BEGIN Data for review

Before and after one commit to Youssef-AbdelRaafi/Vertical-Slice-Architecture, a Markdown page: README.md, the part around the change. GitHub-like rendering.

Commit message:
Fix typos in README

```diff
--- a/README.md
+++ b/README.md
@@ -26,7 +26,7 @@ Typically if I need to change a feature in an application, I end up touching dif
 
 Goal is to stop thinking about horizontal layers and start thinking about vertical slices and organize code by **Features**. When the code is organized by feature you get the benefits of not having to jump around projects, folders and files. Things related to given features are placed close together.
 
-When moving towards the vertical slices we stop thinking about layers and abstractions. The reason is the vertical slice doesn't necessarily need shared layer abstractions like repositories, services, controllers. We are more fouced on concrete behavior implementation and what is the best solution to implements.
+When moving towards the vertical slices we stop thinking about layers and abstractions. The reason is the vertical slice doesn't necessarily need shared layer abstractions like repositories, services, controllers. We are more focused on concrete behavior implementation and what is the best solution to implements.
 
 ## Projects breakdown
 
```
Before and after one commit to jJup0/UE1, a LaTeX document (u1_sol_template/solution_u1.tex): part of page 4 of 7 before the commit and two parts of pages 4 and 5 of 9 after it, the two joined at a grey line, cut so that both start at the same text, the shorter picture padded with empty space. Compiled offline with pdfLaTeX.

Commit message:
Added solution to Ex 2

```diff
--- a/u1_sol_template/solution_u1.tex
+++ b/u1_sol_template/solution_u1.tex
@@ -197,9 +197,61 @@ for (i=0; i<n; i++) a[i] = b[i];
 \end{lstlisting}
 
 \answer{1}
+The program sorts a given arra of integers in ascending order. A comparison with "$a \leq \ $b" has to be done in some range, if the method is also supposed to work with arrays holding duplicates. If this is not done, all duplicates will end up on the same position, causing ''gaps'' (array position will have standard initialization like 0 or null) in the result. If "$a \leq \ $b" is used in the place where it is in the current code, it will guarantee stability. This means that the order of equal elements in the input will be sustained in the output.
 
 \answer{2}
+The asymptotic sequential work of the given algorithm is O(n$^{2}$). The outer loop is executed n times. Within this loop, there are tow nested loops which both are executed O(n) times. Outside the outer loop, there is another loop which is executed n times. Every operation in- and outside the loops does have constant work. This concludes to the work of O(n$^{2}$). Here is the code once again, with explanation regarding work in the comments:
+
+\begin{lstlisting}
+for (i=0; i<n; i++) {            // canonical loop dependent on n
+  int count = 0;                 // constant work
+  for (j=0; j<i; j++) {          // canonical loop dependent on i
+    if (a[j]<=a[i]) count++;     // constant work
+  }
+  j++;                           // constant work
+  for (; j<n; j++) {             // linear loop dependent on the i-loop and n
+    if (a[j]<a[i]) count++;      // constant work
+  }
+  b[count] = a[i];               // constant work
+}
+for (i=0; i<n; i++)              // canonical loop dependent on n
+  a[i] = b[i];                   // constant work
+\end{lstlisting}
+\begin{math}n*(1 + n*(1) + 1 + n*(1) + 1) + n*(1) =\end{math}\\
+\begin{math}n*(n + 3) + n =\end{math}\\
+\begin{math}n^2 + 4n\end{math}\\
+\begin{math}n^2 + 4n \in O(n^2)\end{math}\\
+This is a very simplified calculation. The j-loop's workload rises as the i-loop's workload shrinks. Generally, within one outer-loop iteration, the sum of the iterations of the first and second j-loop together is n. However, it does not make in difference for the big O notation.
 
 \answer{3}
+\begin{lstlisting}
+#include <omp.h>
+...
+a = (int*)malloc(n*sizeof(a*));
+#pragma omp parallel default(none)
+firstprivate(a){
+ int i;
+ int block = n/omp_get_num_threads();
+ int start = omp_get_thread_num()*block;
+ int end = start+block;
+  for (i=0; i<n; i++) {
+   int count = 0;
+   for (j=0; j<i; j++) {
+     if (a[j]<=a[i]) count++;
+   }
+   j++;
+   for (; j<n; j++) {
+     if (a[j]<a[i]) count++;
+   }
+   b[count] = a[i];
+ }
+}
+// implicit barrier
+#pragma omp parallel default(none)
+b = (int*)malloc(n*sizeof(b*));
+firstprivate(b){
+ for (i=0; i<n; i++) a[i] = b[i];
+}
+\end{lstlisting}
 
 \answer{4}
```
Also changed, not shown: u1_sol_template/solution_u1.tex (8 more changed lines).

END Data for review

■ Task prompt
Using the material, show each line where the string "loop" can be found.

■ Response to the exercise
+The asymptotic sequential work of the given algorithm is O(n$^{2}$). The outer loop is executed n times. Within this loop, there are tow nested loops which both are executed O(n) times. Outside the outer loop, there is another loop which is executed n times. Every operation in- and outside the loops does have constant work. This concludes to the work of O(n$^{2}$). Here is the code once again, with explanation regarding work in the comments:
+for (i=0; i<n; i++) {            // canonical loop dependent on n
+  for (j=0; j<i; j++) {          // canonical loop dependent on i
+  for (; j<n; j++) {             // linear loop dependent on the i-loop and n
+for (i=0; i<n; i++)              // canonical loop dependent on n
+This is a very simplified calculation. The j-loop's workload rises as the i-loop's workload shrinks. Generally, within one outer-loop iteration, the sum of the iterations of the first and second j-loop together is n. However, it does not make in difference for the big O notation.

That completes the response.